Ever wonder what percentage of people are clicking on those e-mails leading to fraudulent bank log-in pages? The answer is a very small percentage-but more than enough for phishers to still make a killing.
New research from security firm (PDF) Trusteer shows that once users had been lured to a phishing site, some 45 percent entered their log-in information. These findings, taken during a three-month analysis, are based on a sample of more than 3 million users of Trusteer's Rapport browser security service who are customers of 10 large U.S. and European banks.
Each phishing attack compromises a very small number of customers (0.000564 percent), but due to the large number of phishing attacks, the aggregated number is significant. Overall, 0.47 percent of the banks' customers fall victim to phishing attacks each year, translating to between $2.4 million and $9.4 million in annual losses per million online banking customers.
With that kind of money at stake, it is important that both businesses and consumers learn to recognize phishing e-mails when they see them. In an enterprise environment, that process begins with training.
"Engage the user base when developing a training program [and] view training programs as marketing campaigns to sell security," advised Rohyt Belani, CEO of Intrepidus. "Teach people through first-hand experience [mock phishing exercises followed with instant training/feedback] rather than boring sessions and poster campaigns that couch dos and don'ts."
He also suggested rewarding users who consistently dodge phishing attacks, rather than simply penalizing those who do not.

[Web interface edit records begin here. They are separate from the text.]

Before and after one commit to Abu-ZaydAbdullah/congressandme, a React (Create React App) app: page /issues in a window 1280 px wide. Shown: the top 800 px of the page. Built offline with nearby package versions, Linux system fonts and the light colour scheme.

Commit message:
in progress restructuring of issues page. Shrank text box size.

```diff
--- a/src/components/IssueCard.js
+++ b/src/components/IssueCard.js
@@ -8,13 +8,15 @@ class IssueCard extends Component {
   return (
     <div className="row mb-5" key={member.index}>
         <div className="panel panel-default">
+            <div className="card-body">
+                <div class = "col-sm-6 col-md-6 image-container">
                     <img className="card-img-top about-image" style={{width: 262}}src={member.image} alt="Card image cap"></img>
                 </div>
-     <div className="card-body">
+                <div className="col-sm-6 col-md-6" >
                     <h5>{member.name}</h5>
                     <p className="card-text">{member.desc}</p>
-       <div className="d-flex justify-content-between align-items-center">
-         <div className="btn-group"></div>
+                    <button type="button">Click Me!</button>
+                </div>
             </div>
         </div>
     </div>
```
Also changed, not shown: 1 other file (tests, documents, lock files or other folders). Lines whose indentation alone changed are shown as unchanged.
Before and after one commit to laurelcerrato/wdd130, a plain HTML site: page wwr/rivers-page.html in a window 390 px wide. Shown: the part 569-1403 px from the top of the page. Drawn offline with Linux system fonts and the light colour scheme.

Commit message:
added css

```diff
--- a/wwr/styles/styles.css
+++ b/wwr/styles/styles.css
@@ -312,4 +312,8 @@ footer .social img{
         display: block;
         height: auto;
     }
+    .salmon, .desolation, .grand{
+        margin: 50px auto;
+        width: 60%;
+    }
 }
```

"People should have a basic level of suspicion associated with e-mail and understand that just because the 'from' address looks authentic, the e-mail contains a personalized salutation and the content is in appropriate context that it is not necessarily where or whom it claims to be from," he told eWEEK. "This will instill a thorough process of evaluation before acting on e-mail."
However, phishing scams are getting more difficult to detect, particularly in cases of spear phishing, which are targeted attacks, noted Scott Crawford, an analyst with Enterprise Management Associates.
"Message filtration technologies help with this, but as far as awareness goes, users should consider just about any message suspect unless it contains detail that would only be known to the sender [and] recipient-and even then, a skillfully crafted attack can look very believable," he said.